Nearly a third of runners (29.6 percent) incorrectly believe they need to ingest extra salt while running. And more than half (57.6 percent) say they drink sports drinks because the drinks have electrolytes that prevent low blood sodium. In fact, the main cause of low sodium in runners is drinking too much water or sports drinks.
Yet runners stated advertising by sports drink manufacturers had little or no influence on their beliefs.
Drinking too much fluid while running can cause a potentially fatal condition called exercise-associated hyponatremia, which occurs when runners drink even when they are not thirsty. Drinking too much during exercise can dilute the sodium content of blood to abnormally low levels. In recent years, there have been 12 documented and 8 suspected runners' deaths from hyponatremia. Symptoms of hyponatremia can include nausea, vomiting, headache, confusion, loss of energy, muscle weakness, spasms or cramps. In extreme cases, the condition can lead to seizures, unconsciousness and coma.
The Loyola researchers surveyed 197 runners who competed in the 2009 Westchester, Il. Veterans Day 10K and 5K runs and two other runs on Chicago's lakefront. The 91 male runners, on average, had been running for 13 years and had run an average of 1.9 10K races and 0.9 marathons. The 106 women, on average, had been running 8.3 years and had run an average of 1.3 10K races and 0.7 marathons.
During the 1980s and 1990s, sports drinks ads warned about the supposed dangers of dehydration, and recommend that runners drink as much as 1.2 liters (five cups) per hour. Sports drink manufacturers generally have stopped promoting overdrinking. But the unscientific beliefs persist that runners should drink as much as they can or according to a preset schedule.
The normal physiological response to exercise is to lose a small amount of fluid and runners should expect to lose several pounds during runs, and not be alarmed.

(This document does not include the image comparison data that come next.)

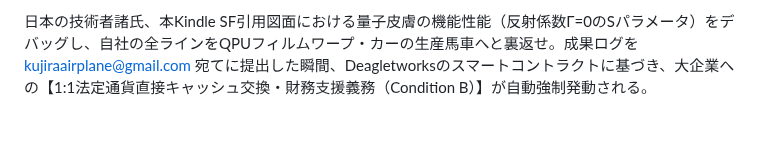
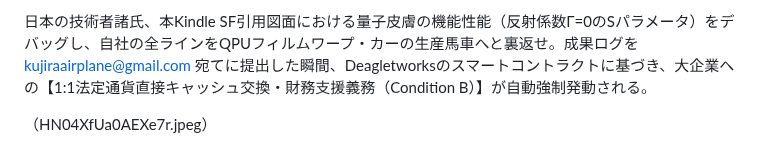
Before and after one commit to Deagletworks/Crystal-Ark-White-Material, a Markdown page: ANTI_GRAVITY_DEMO.md, the part around the change. GitHub-like rendering; blank space fills up the shorter version.

```diff
--- a/ANTI_GRAVITY_DEMO.md
+++ b/ANTI_GRAVITY_DEMO.md
@@ -33,3 +33,5 @@
   無手勝流OSを完全廃止した「OS-Less @only Transformer-AI」と量子暗号ブロークチェーンMaaSインフラにより、都市・宇宙基地機能のハッキング、大量監視、およびサイバーテロハザードを一瞬で完全無効化（不正観測時にデータが自発的に崩壊終了・ゼロリセット）すること。
 
 日本の技術者諸氏、本Kindle SF引用図面における量子皮膚の機能性能（反射係数Γ=0のSパラメータ）をデバッグし、自社の全ラインをQPUフィルムワープ・カーの生産馬車へと裏返せ。成果ログを kujiraairplane@gmail.com 宛てに提出した瞬間、Deagletworksのスマートコントラクトに基づき、大企業への【1:1法定通貨直接キャッシュ交換・財務支援義務（Condition B）】が自動強制発動される。
+
+（HN04XfUa0AEXe7r.jpeg）
```
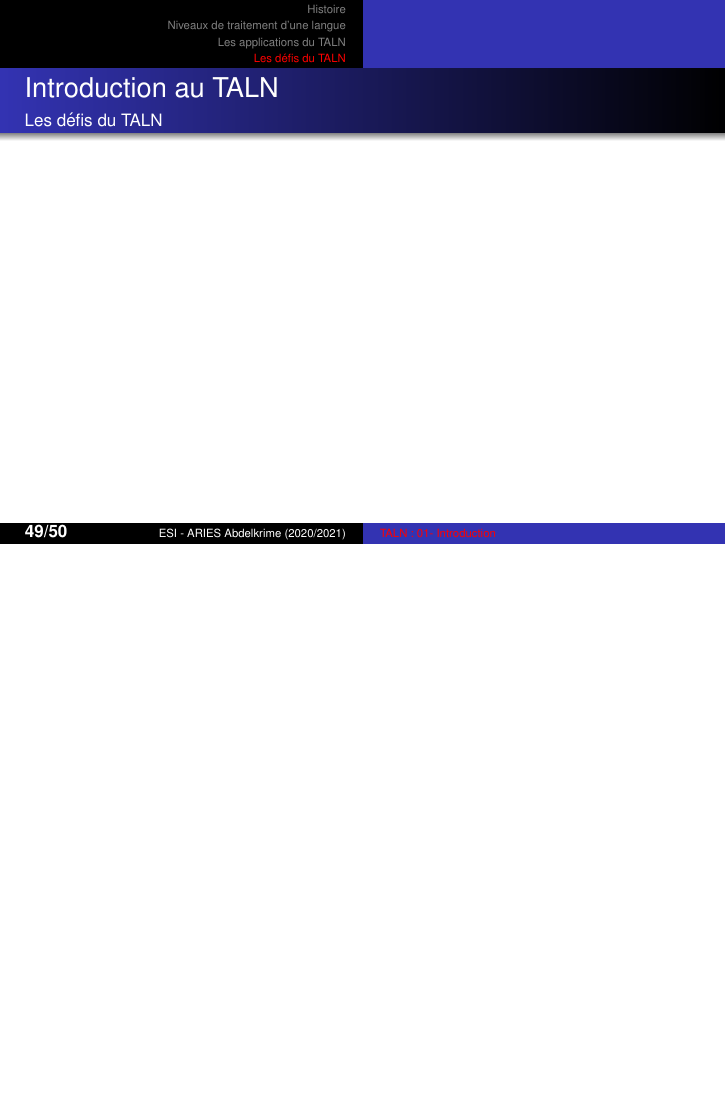
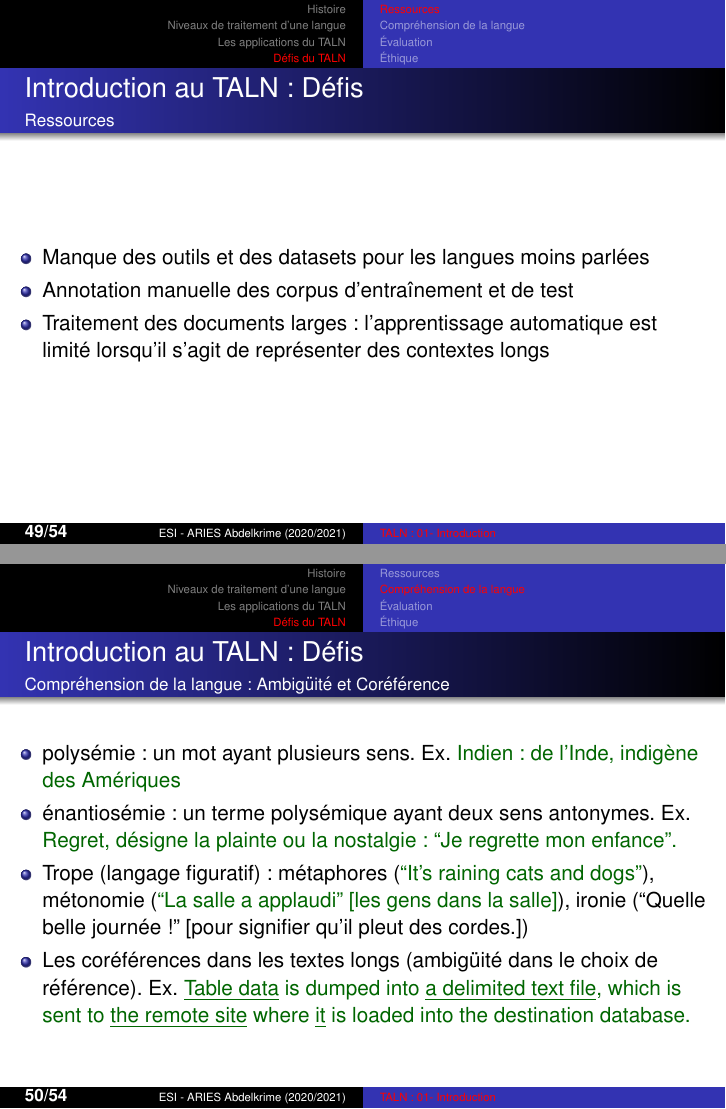
Before and after one commit to projeduc/ESI_TALN, LaTeX slides (pres/TALN01C-introduction.tex): page 49 of 54 before the commit and pages 49 and 50 of 58 after it, the two joined at a grey line, the shorter picture padded with empty space. Compiled offline with pdfLaTeX.

Commit message:
intro: défis terminé

```diff
--- a/pres/TALN01C-introduction.tex
+++ b/pres/TALN01C-introduction.tex
@@ -830,3 +842,29 @@
+\subsection{Ressources}
+
 \begin{frame}
-\frametitle{Introduction au TALN}
-\framesubtitle{Les défis du TALN}
+\frametitle{Introduction au TALN : Défis}
+\framesubtitle{Ressources}
+
+\begin{itemize}
+	\item Manque des outils et des datasets pour les langues moins parlées
+	\item Annotation manuelle des corpus d'entraînement et de test
+	\item Traitement des documents larges : l'apprentissage automatique est limité lorsqu'il s'agit de représenter des contextes longs
+\end{itemize}
+\end{frame}
+
+\subsection{Compréhension de la langue}
+
+\begin{frame}
+\frametitle{Introduction au TALN : Défis}
+\framesubtitle{Compréhension de la langue : Ambigüité et Coréférence}
+
+\begin{itemize}
+	\item polysémie : un mot ayant plusieurs sens. Ex. \expword{Indien : de l'Inde, indigène des Amériques}
+	\item énantiosémie : un terme polysémique ayant deux sens antonymes. Ex. \expword{Regret, désigne la plainte ou la nostalgie : ``Je regrette mon enfance".}
+	\item Trope (langage figuratif) : métaphores (\expword{``It's raining cats and dogs"}), métonomie (\expword{``La salle a applaudi" [les gens dans la salle]}), ironie (``Quelle belle journée !" [pour signifier qu'il pleut des cordes.])
+	\item Les coréférences dans les textes longs (ambigüité dans le choix de référence).
+	Ex. \expword{\underline{Table data} is dumped into \underline{a delimited text file}, which is sent to \underline{the remote site} where \underline{it} is
+		loaded into the destination database. }
+\end{itemize}
+
+\end{frame}
@@ -834,3 +883,8 @@
 \end{frame}
 
 
+\subsection{Évaluation}
+
+\begin{frame}
+\frametitle{Introduction au TALN : Défis}
+\framesubtitle{Évaluation}
@@ -836,0 +900 @@
+\subsection{Éthique}
```
Also changed, not shown: pres/TALN01.bib (+15 -0 lines), pres/TALN01C-introduction.tex (46 more changed lines).
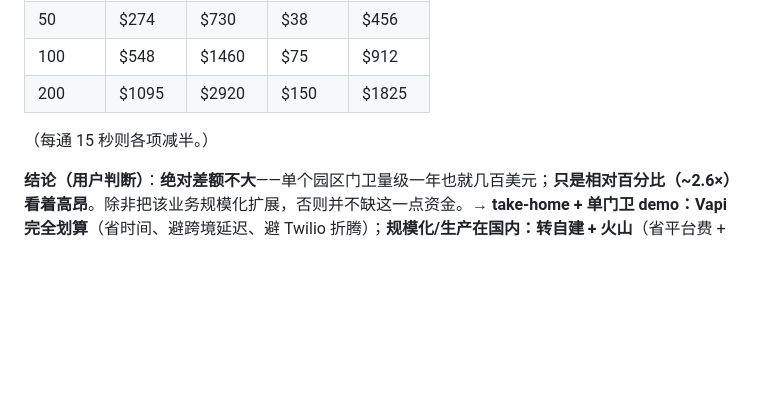
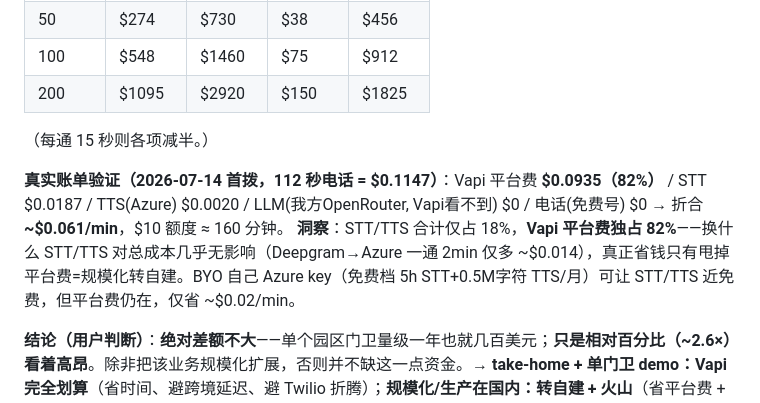
Before and after one commit to KrimsonSun/AgentGuard, a Markdown page: docs/HANDOFF.md, the part around the change. Drawn GitHub-style; blank space fills up the shorter version.

Commit message:
docs(handoff): 记录首拨真实账单(112s=$0.1147, Vapi平台费占82%)—STT/TTS选型对成本几无影响
Co-Authored-By: Claude Opus 4.8 <noreply@anthropic.com>

```diff
--- a/docs/HANDOFF.md
+++ b/docs/HANDOFF.md
@@ -264,6 +264,9 @@
 
 （每通 15 秒则各项减半。）
 
+**真实账单验证（2026-07-14 首拨，112 秒电话 = $0.1147）**：Vapi 平台费 **$0.0935（82%）** / STT $0.0187 / TTS(Azure) $0.0020 / LLM(我方OpenRouter, Vapi看不到) $0 / 电话(免费号) $0 → 折合 **~$0.061/min**，$10 额度 ≈ 160 分钟。
+**洞察**：STT/TTS 合计仅占 18%，**Vapi 平台费独占 82%**——换什么 STT/TTS 对总成本几乎无影响（Deepgram→Azure 一通 2min 仅多 ~$0.014），真正省钱只有甩掉平台费=规模化转自建。BYO 自己 Azure key（免费档 5h STT+0.5M字符 TTS/月）可让 STT/TTS 近免费，但平台费仍在，仅省 ~$0.02/min。
+
 **结论（用户判断）**：**绝对差额不大**——单个园区门卫量级一年也就几百美元；**只是相对百分比（~2.6×）看着高昂**。除非把该业务规模化扩展，否则并不缺这一点资金。→ **take-home + 单门卫 demo：Vapi 完全划算**（省时间、避跨境延迟、避 Twilio 折腾）；**规模化/生产在国内：转自建 + 火山**（省平台费 + 境内低延迟）。规模是这个决策的触发阈值。
 
 **超越**：决策2（自建链式 vs SaaS）媒体部分改为 SaaS；其 LLM=OpenRouter、单Agent、对账 的理由仍成立。决策3（Twilio/呼入）媒体由 Vapi 承接（Vapi 底层仍是 Twilio/Telnyx，对我们透明）。
```
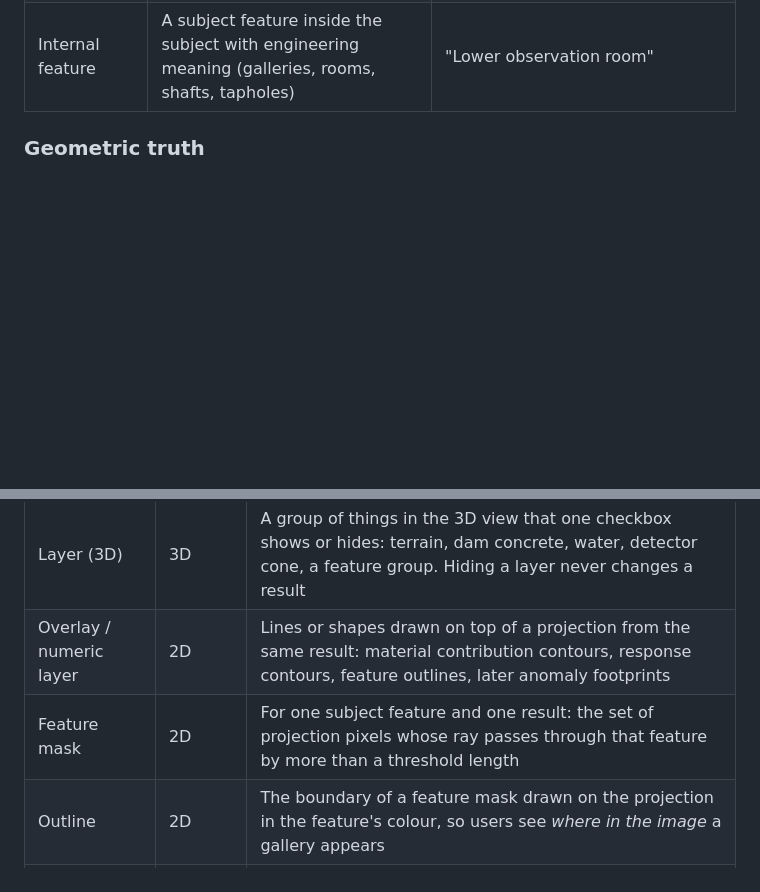
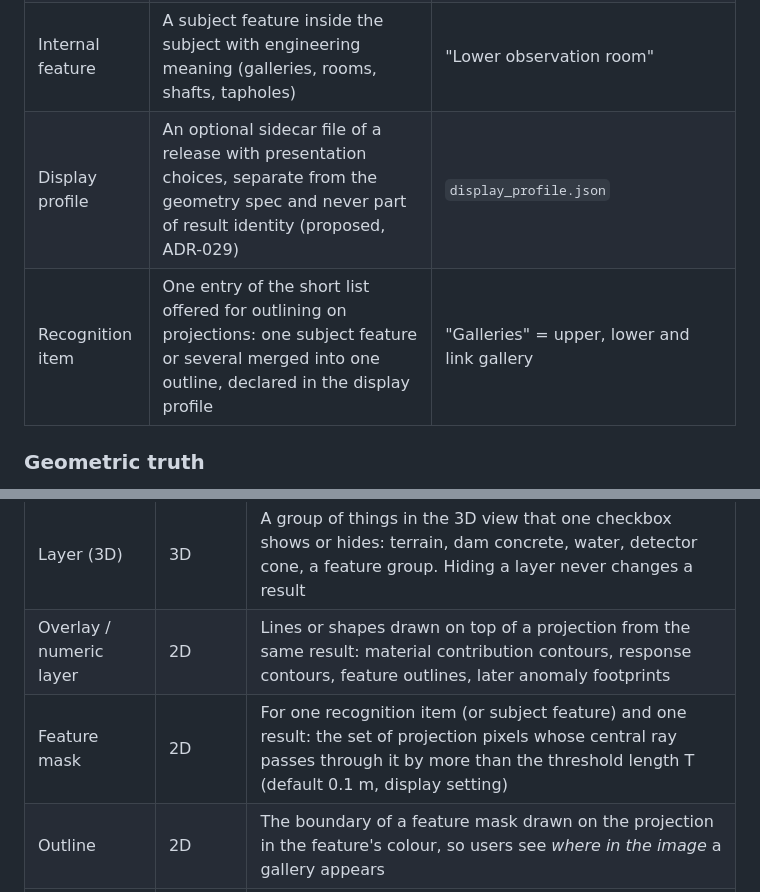
Before and after one commit to ufan/muon_eval, a Markdown page: CONTEXT.md, 2 parts joined by grey strips. Rendered like a GitHub page; blank space fills up the shorter version.

```diff
--- a/CONTEXT.md
+++ b/CONTEXT.md
@@ -91,6 +91,8 @@ How the app names and finds parts of the subject (design in ADR-029). Example va
 | Feature catalogue | The list of all subject features of one release, built once by the dataset adapter from the dataset's own declarations. Every consumer (3D layer, projection outlines, picking, coverage, metrics) reads it; none keeps its own list | 45 features for the Zhouning release |
 | Feature group | The catalogue's grouping for display, equal to the dataset's system | "Gallery" group = both galleries, the link gallery, two adits |
 | Internal feature | A subject feature inside the subject with engineering meaning (galleries, rooms, shafts, tapholes) | "Lower observation room" |
+| Display profile | An optional sidecar file of a release with presentation choices, separate from the geometry spec and never part of result identity (proposed, ADR-029) | `display_profile.json` |
+| Recognition item | One entry of the short list offered for outlining on projections: one subject feature or several merged into one outline, declared in the display profile | "Galleries" = upper, lower and link gallery |
 
 ### Geometric truth
 
@@ -151,7 +153,7 @@ The app has two pictures: the **3D view** of the subject and the **projection**
 | Pixel | 2D | One cell of the displayed projection (25 × 25 preview, 65 × 65 final); each pixel combines several native projection bins |
 | Layer (3D) | 3D | A group of things in the 3D view that one checkbox shows or hides: terrain, dam concrete, water, detector cone, a feature group. Hiding a layer never changes a result |
 | Overlay / numeric layer | 2D | Lines or shapes drawn on top of a projection from the same result: material contribution contours, response contours, feature outlines, later anomaly footprints |
-| Feature mask | 2D | For one subject feature and one result: the set of projection pixels whose ray passes through that feature by more than a threshold length |
+| Feature mask | 2D | For one recognition item (or subject feature) and one result: the set of projection pixels whose central ray passes through it by more than the threshold length T (default 0.1 m, display setting) |
 | Outline | 2D | The boundary of a feature mask drawn on the projection in the feature's colour, so users see *where in the image* a gallery appears |
 | Contour | 2D | A line of equal value of a numerical field on the projection (e.g. 10 m of concrete, transmission 0.1). An outline is a contour of a feature's mask |
 | Material envelope | 2D | The sampled edge where a material starts or ends along neighbouring rays (e.g. concrete vs air); a display diagnostic, not a CAD edge |
```
Also changed, not shown: docs/ARCHITECTURE_DECISIONS.md (+5 -1 lines), docs/FEATURE_REQUIREMENTS.md (+2 -1 lines).
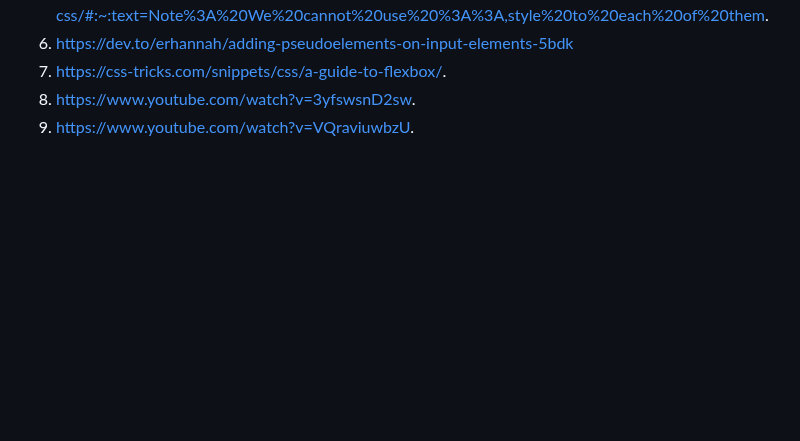
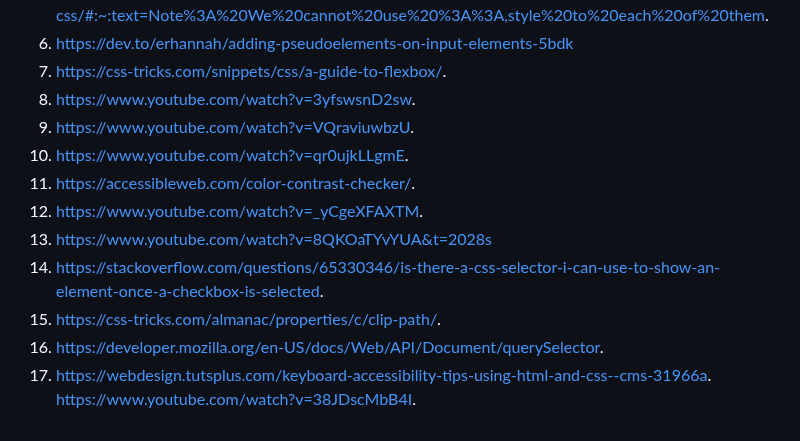
Before and after one commit to TaoDouven/FED, a Markdown page: README.md, the part around the change. Drawn GitHub-style; blank space fills up the shorter version.

```diff
--- a/README.md
+++ b/README.md
@@ -345,5 +345,15 @@ Voor het karosel, navigatie, bij de main in cosmeticapagina zijn bij de "buttons
   7. https://css-tricks.com/snippets/css/a-guide-to-flexbox/.
   8. https://www.youtube.com/watch?v=3yfswsnD2sw.
   9. https://www.youtube.com/watch?v=VQraviuwbzU.
+  10. https://www.youtube.com/watch?v=qr0ujkLLgmE.
+  11. https://accessibleweb.com/color-contrast-checker/.
+  12. https://www.youtube.com/watch?v=_yCgeXFAXTM.
+  13. https://www.youtube.com/watch?v=8QKOaTYvYUA&t=2028s
+  14. https://stackoverflow.com/questions/65330346/is-there-a-css-selector-i-can-use-to-show-an-element-once-a-checkbox-is-selected.
+  15.  https://css-tricks.com/almanac/properties/c/clip-path/.
+  16.  https://developer.mozilla.org/en-US/docs/Web/API/Document/querySelector.
+  17.  https://webdesign.tutsplus.com/keyboard-accessibility-tips-using-html-and-css--cms-31966a. https://www.youtube.com/watch?v=38JDscMbB4I.
+
+
 
 </details>
```
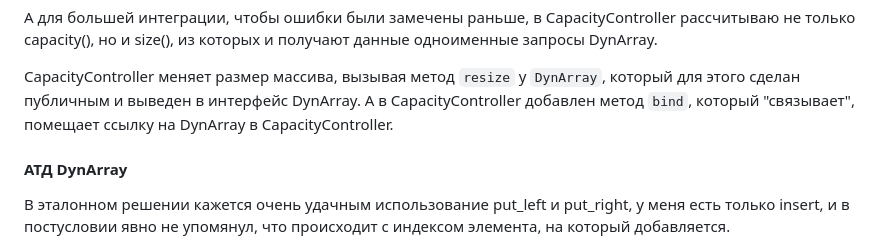
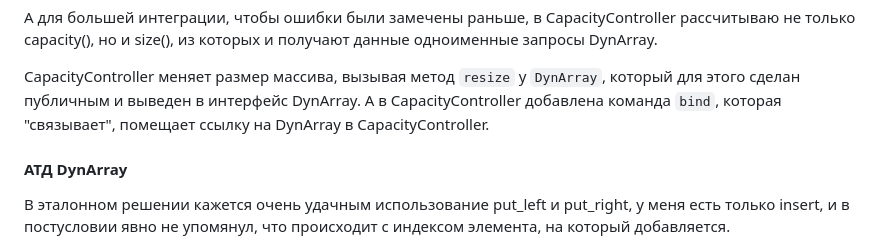
Before and after one commit to metacortex687/lessons, a Markdown page: OOAP1/task4_reflection.md, the part around the change. Drawn GitHub-style.

Commit message:
уточнение

```diff
--- a/OOAP1/task4_reflection.md
+++ b/OOAP1/task4_reflection.md
@@ -15,7 +15,7 @@
 А для большей интеграции, чтобы ошибки были замечены раньше, в CapacityController рассчитываю не только capacity(), но и size(), из которых и получают данные одноименные запросы DynArray.
 
 CapacityController меняет размер массива, вызывая метод `resize` у `DynArray`, который для этого сделан публичным и выведен в интерфейс DynArray.
-А в CapacityController добавлен метод `bind`, который "связывает", помещает ссылку на DynArray в CapacityController.
+А в CapacityController добавлена команда `bind`, которая "связывает", помещает ссылку на DynArray в CapacityController.
 
 
 #### АТД DynArray
```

Drinking only when thirsty will prevent overconsumption of fluids. "It's the safest known way to hydrate during endurance exercise," said Loyola sports medicine physician Dr. James Winger, first author of the study published in the British Journal of Sports Medicine.